**Problem to work on:** If a line in the data has the string "never", please show it.

[[ Information provided, beginning ]]

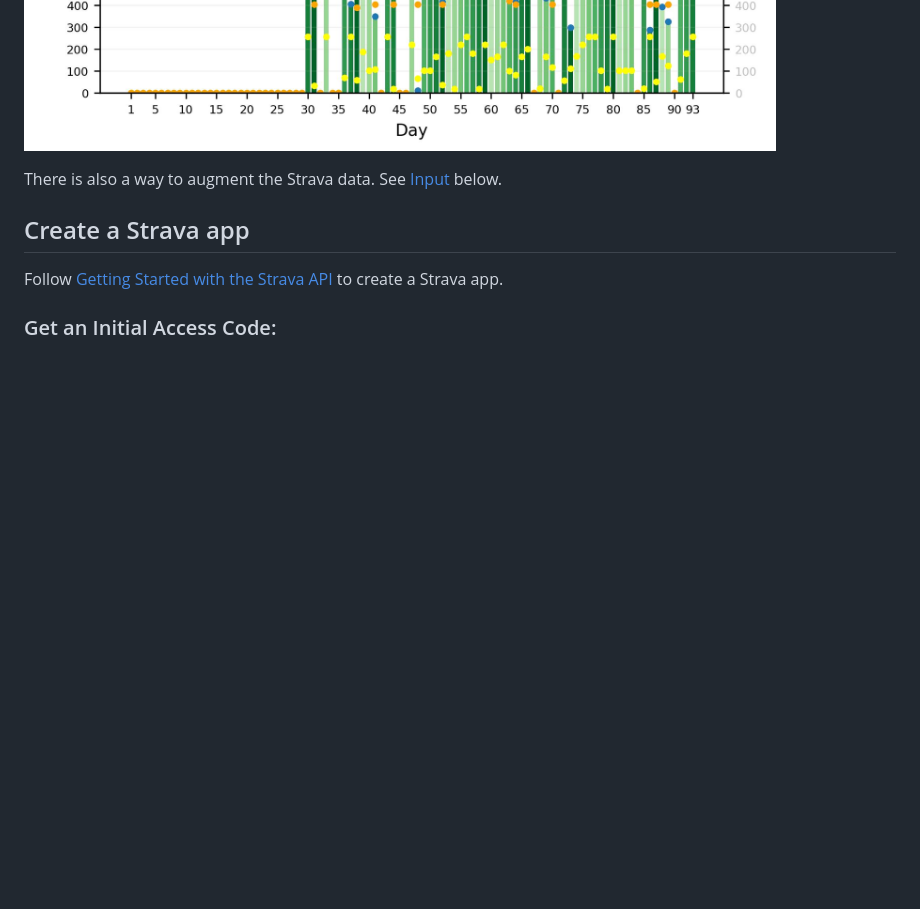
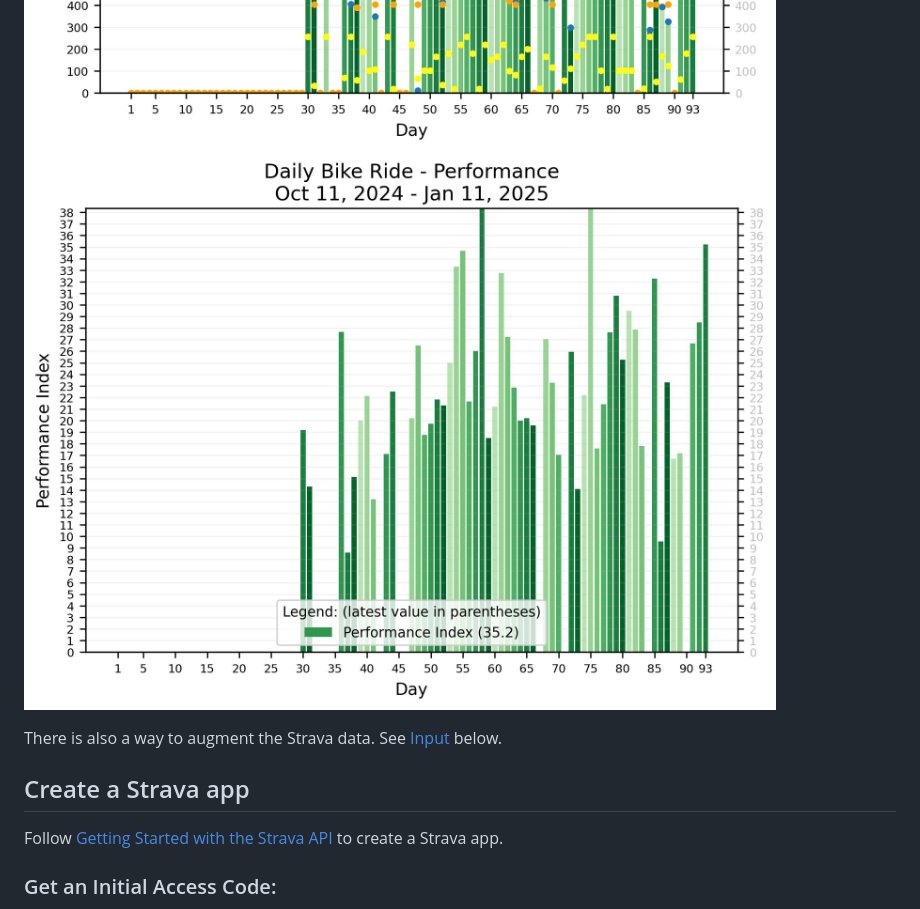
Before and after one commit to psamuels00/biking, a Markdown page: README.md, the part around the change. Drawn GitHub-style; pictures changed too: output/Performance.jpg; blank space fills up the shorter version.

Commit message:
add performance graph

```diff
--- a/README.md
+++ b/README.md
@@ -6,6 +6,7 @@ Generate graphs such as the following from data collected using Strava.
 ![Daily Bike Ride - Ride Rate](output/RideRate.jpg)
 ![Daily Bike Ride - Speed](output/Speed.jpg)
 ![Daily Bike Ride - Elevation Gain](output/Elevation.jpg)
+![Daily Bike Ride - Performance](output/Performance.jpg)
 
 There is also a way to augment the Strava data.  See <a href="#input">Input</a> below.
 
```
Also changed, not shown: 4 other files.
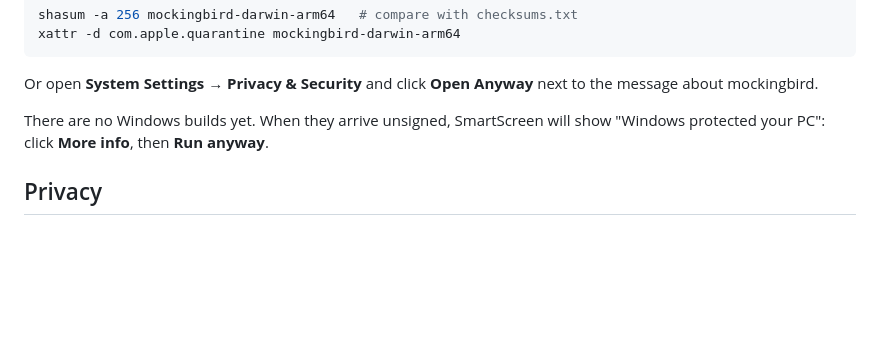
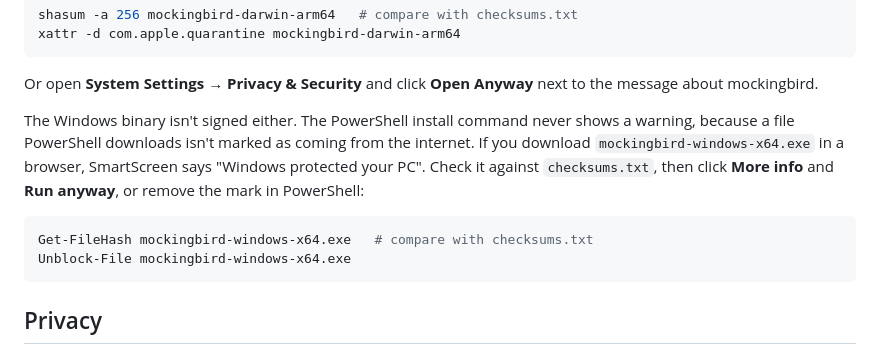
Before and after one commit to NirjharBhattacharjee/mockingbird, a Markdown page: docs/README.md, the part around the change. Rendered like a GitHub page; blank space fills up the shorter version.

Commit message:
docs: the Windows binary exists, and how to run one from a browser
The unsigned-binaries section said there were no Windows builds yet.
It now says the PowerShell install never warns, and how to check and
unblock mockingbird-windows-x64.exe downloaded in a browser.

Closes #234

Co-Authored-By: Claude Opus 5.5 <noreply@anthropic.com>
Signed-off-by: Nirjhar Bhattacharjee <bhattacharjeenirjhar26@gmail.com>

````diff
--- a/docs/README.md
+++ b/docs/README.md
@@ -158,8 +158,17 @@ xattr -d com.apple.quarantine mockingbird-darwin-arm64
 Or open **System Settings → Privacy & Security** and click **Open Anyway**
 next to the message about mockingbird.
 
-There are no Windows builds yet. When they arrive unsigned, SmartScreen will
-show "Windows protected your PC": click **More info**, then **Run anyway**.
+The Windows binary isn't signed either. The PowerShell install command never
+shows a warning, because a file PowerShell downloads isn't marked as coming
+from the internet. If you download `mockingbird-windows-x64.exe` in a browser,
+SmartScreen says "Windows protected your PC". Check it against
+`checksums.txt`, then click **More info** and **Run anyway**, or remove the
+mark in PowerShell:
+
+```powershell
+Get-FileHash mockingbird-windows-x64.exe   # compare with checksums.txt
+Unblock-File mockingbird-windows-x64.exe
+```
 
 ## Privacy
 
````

[[ Information provided, end ]]

**Response:**
It now says the PowerShell install never warns, and how to check and
+The Windows binary isn't signed either. The PowerShell install command never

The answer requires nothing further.